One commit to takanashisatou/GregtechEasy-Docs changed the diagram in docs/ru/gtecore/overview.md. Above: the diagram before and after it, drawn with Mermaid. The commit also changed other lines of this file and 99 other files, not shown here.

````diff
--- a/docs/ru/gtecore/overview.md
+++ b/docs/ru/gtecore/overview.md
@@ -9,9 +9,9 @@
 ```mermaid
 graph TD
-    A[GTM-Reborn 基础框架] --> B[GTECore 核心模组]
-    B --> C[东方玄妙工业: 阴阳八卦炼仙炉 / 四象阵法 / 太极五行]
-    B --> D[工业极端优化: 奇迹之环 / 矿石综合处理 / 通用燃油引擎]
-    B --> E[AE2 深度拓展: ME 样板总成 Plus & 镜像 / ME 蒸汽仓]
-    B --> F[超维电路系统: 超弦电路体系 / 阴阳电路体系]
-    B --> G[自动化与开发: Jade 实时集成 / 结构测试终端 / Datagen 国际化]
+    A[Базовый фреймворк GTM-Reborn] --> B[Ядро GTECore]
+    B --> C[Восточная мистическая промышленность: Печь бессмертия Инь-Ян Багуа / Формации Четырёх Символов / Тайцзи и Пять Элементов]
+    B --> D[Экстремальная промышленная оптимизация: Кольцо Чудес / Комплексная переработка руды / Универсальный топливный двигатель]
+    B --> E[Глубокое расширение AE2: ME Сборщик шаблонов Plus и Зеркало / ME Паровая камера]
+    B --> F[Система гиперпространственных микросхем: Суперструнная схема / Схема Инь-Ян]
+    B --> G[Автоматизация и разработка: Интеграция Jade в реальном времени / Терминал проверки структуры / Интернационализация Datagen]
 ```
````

# # # #

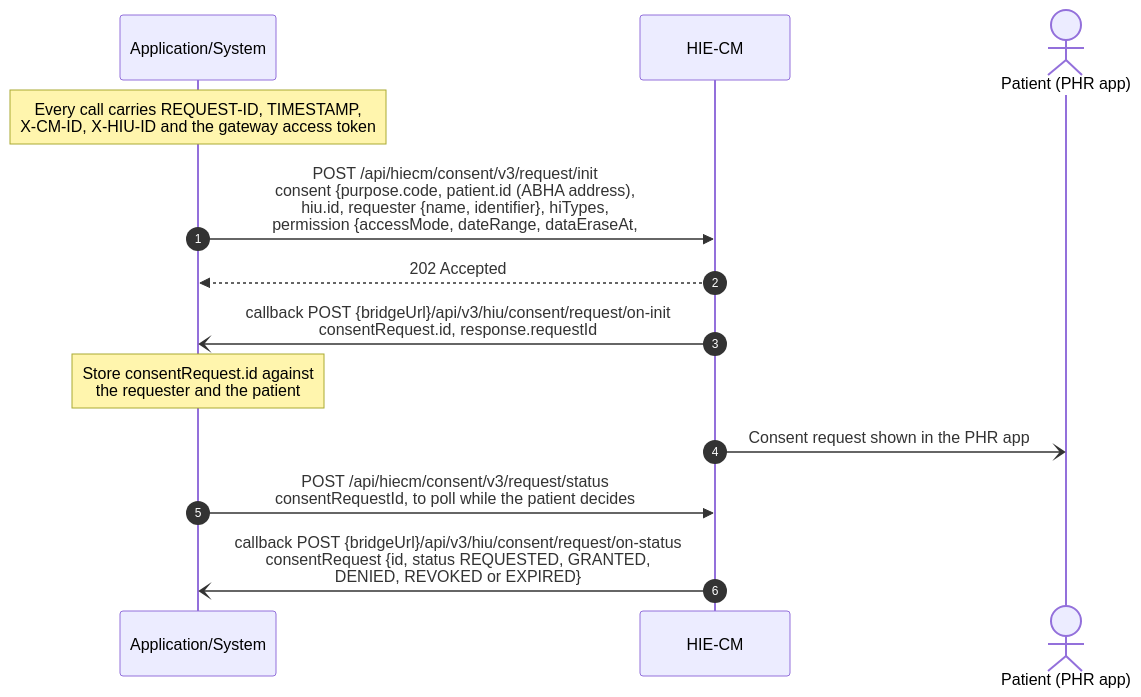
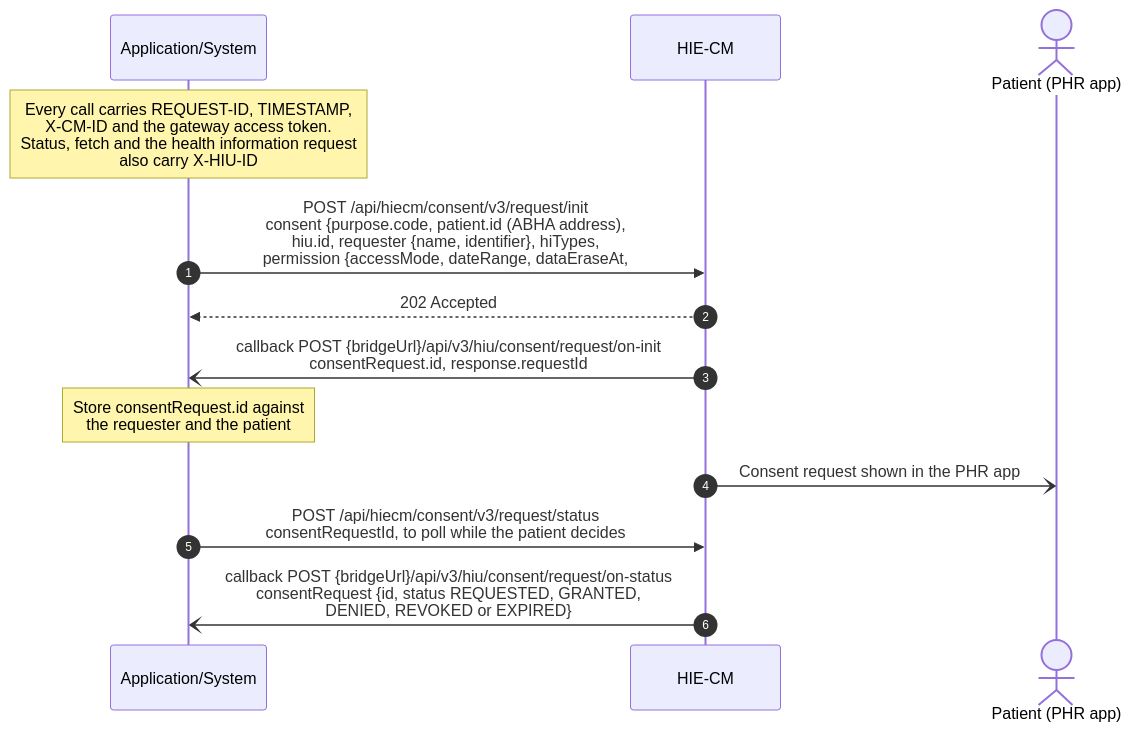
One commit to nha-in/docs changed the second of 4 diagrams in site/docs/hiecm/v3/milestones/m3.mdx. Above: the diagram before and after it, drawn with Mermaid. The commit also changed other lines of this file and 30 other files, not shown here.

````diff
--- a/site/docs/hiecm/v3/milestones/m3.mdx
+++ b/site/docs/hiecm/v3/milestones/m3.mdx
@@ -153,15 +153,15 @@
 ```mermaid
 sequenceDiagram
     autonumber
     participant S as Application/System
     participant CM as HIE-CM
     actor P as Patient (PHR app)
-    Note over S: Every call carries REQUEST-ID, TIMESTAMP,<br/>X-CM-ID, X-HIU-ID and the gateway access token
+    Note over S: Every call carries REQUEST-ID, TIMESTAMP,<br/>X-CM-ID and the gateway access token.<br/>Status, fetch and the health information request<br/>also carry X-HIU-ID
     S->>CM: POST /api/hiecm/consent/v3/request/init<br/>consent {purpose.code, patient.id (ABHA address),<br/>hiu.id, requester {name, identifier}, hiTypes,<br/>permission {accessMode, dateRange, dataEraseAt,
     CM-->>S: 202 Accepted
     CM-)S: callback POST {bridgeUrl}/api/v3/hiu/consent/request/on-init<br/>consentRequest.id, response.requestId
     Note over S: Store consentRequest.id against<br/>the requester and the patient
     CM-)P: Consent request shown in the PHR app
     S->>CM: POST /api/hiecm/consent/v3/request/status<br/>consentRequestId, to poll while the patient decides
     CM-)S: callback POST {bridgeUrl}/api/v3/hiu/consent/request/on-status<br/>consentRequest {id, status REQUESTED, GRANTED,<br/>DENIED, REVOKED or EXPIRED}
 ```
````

# # # #

> _What needs to be done_
Count the lines of the listing above that include the word "POST" and report the number by itself.

> _Solution to this exercise_
4